In an animal model, drastic heart failure in mice was bypassed by switching to high fat or “ketogenic” diets, which could completely prevent, or even reverse the heart failure.
“Thus, these studies suggest that consumption of higher fat and lower carbohydrate diets may be a nutritional therapeutic intervention to treat heart failure,” [biochemist Kyle] McCommis said.
The heart’s myocardium requires vast amounts of chemical energy stored in nutrients to fuel cardiac contraction. To maintain this high metabolic capacity, the heart is flexible and can adapt to altered metabolic fuel supplies during diverse developmental, nutritional, or physiologic conditions. Impaired flexibility, however, is associated with cardiac dysfunction in conditions including diabetes and heart failure.

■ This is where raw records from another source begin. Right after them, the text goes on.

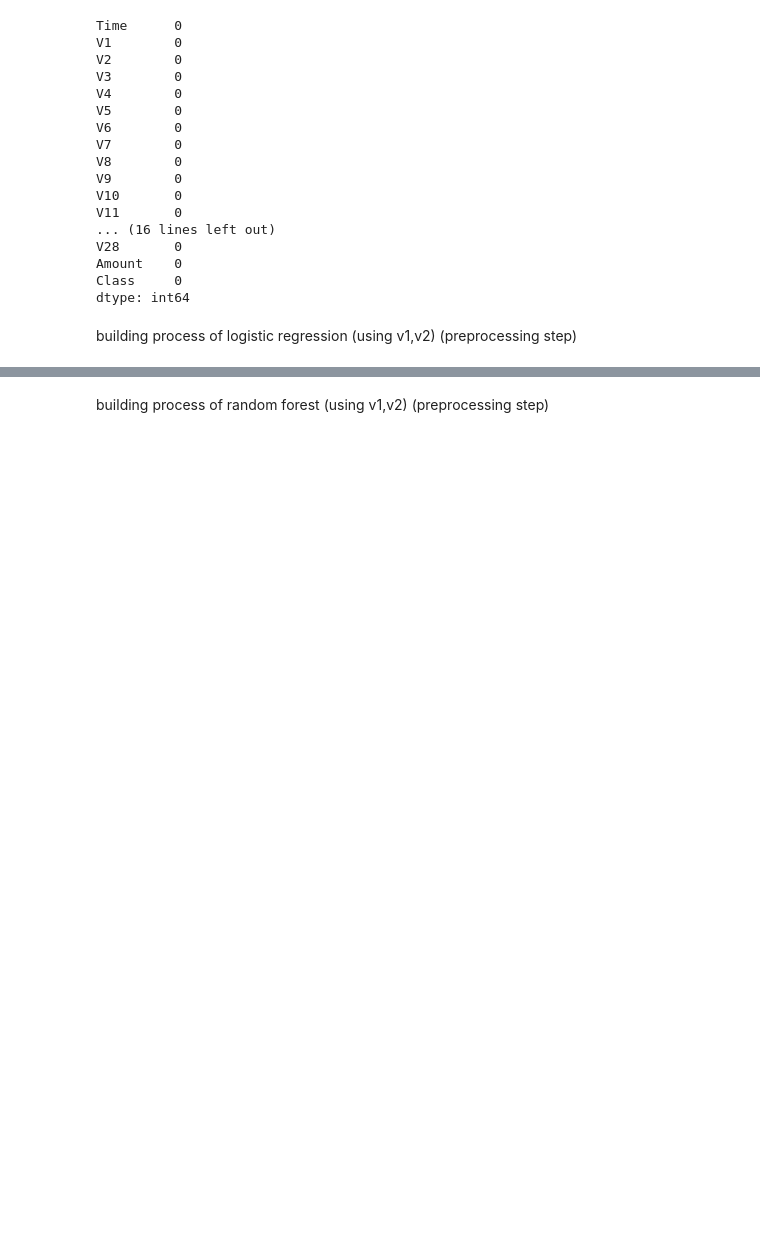
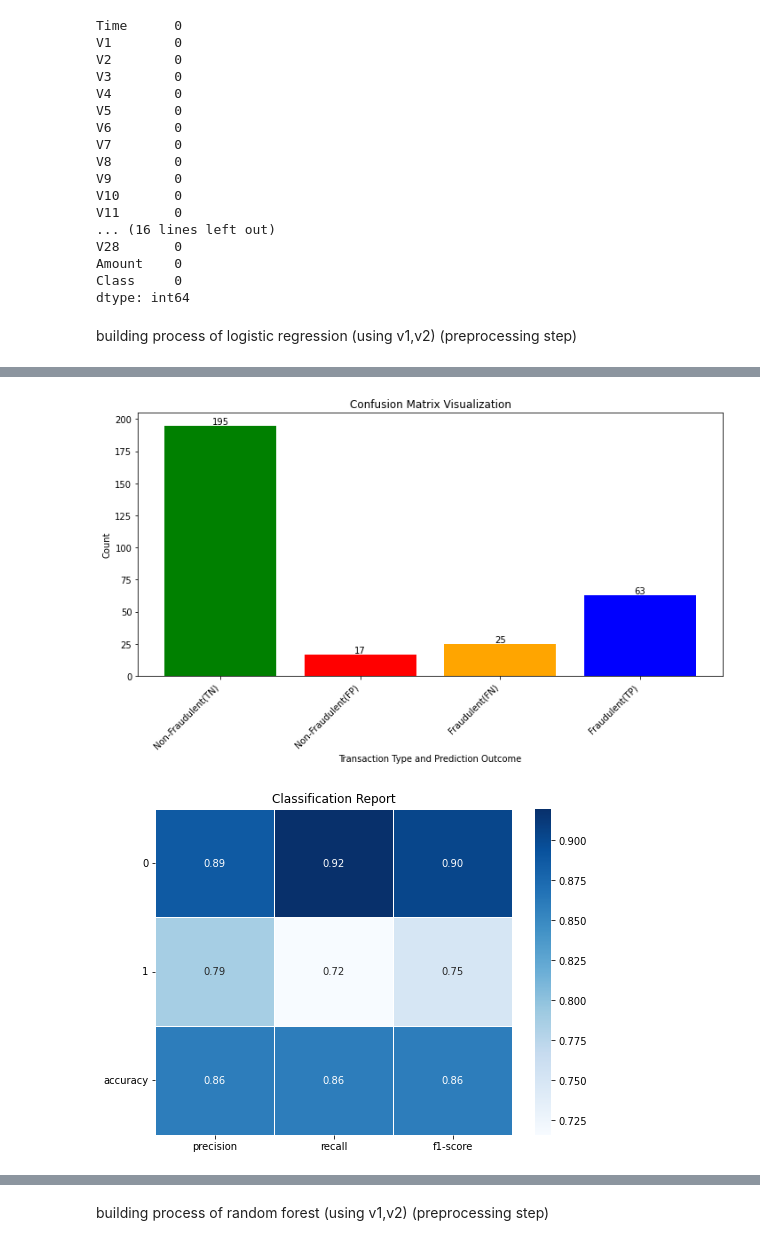
Before and after one commit to Sids9726/Final_Sem_Project, a Jupyter notebook: credit_card_fraud_detection.ipynb, the cells around one changed output, grey strips where cells are left out. Cells and saved outputs as stored; diff of their text form; code cells hidden in the pictures; blank space fills up the shorter version.

Commit message:
Add files via upload
i removed to detect outliers method and just have gone with threshold implementation also i changed the number of input transaction (fraud - 300 and non fraud - 700).

```diff
--- a/credit_card_fraud_detection.ipynb
+++ b/credit_card_fraud_detection.ipynb
@@ -120,39 +211,39 @@ import pandas as pd
 from sklearn.model_selection import train_test_split
 from sklearn.linear_model import LogisticRegression
 from sklearn.metrics import classification_report, accuracy_score, confusion_matrix
-
+import matplotlib.pyplot as plt
+import numpy as np
 
 # Load the dataset
 original_dataset_path = 'creditcard.csv'
 df = pd.read_csv(original_dataset_path)
 
-# preprocessing phase
+# Preprocessing phase
 # Select columns
-selected_columns = ['Time', 'V1', 'Amount', 'Class']
+selected_columns = ['Time', 'V2', 'Amount', 'Class']
 df_selected = df[selected_columns]
 
-# Selection of 60 fraudulent transactions
-df_fraud = df_selected[df_selected['Class'] == 1].sample(n=60, random_state=1)
+# Selection of 300 fraudulent transactions
+df_fraud = df_selected[df_selected['Class'] == 1].sample(n=300, random_state=1)
 
-# Selection of 100 non-fraudulent transactions
-df_non_fraud = df_selected[df_selected['Class'] == 0].sample(n=100, random_state=1)
+# Selection of 700 non-fraudulent transactions
+df_non_fraud = df_selected[df_selected['Class'] == 0].sample(n=700, random_state=1)
 
 # Combining process of the selected samples
 df_balanced = pd.concat([df_fraud, df_non_fraud])
 
 # Split data into features and target
-X_balanced = df_balanced[['Time', 'V1', 'Amount']]
+X_balanced = df_balanced[['Time', 'V2', 'Amount']]
 y_balanced = df_balanced['Class']
 
 # Split data into training and testing sets
 X_train_balanced, X_test_balanced, y_train_balanced, y_test_balanced = train_test_split(X_balanced, y_balanced, test_size=0.3, random_state=1)
 
-# build the logistic regression model
+# Build the logistic regression model
 model_balanced = LogisticRegression(random_state=1, max_iter=1000)
 model_balanced.fit(X_train_balanced, y_train_balanced)
 
-
-# predictions on the test set
+# Predictions on the test set
 y_pred_balanced = model_balanced.predict(X_test_balanced)
 
 # Evaluate the model
@@ -166,4 +257,50 @@ print("Confusion Matrix:")
 print(conf_matrix_balanced)
 print("Classification Report:")
 print(class_report_balanced)
+
+# Visualization of the confusion matrix as a bar graph with updated labels and counts
+labels = [
+    'Non-Fraudulent(TN)',
+    'Non-Fraudulent(FP)',
+    'Fraudulent(FN)',
+    'Fraudulent(TP)'
+]
+counts = [conf_matrix_balanced[0, 0], conf_matrix_balanced[0, 1], conf_matrix_balanced[1, 0], conf_matrix_balanced[1, 1]]
+
+plt.figure(figsize=(10, 6))
+bars = plt.bar(labels, counts, color=['green', 'red', 'orange', 'blue'])
+
+# Add counts on top of the bars
+for bar, count in zip(bars, counts):
+    plt.text(bar.get_x() + bar.get_width() / 2, bar.get_height() - (-1), f'{count}', ha='center', color='black')
+
+plt.title('Confusion Matrix Visualization')
+plt.xlabel('Transaction Type and Prediction Outcome')
+plt.ylabel('Count')
+plt.xticks(rotation=45, ha='right')
+plt.tight_layout()
+plt.show()
+
+import seaborn as sns
+import pandas as pd
+from sklearn.metrics import classification_report
+import matplotlib.pyplot as plt
+
+# Get the classification report as a dictionary
+report = classification_report(y_test_balanced, y_pred_balanced, output_dict=True)
+
+# Convert the dictionary to a DataFrame for easier visualization
+report_df = pd.DataFrame(report).transpose()
+
+# Drop the 'support' column and the macro avg and weighted avg rows
+report_df = report_df.drop(columns=['support'])
+report_df = report_df.drop(['macro avg', 'weighted avg'])
+
+# Plotting the heatmap
+plt.figure(figsize=(8, 6))
+sns.heatmap(report_df, annot=True, cmap="Blues", fmt=".2f", linewidths=.5)
+
+plt.title('Classification Report')
+plt.yticks(rotation=0)
+plt.show()
 # %% [output]
@@ -182,0 +320,2 @@ weighted avg       0.67      0.65      0.59        48
+[figure, added]
+[figure, added]
```
Also changed, not shown: parts of 10 cells of this notebook.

The mitochondrial pyruvate carrier (MPC) complex, composed of MPC1 and MPC2, is required for pyruvate import into the mitochondria. This study demonstrates that MPC expression is decreased in failing human and mouse hearts, and that genetic deletion of the MPC in mice leads to cardiac remodeling and dysfunction.
“Interestingly, this heart failure can be prevented or even reversed by providing a high-fat, low carbohydrate “ketogenic” diet,” McCommis said. “A 24-hour fast in mice, which is also “ketogenic” also provided significant improvement in heart remodeling.”
Diets with higher fat content, but enough carbohydrates to limit ketosis also significantly improved heart failure in mice lacking cardiac MPC expression.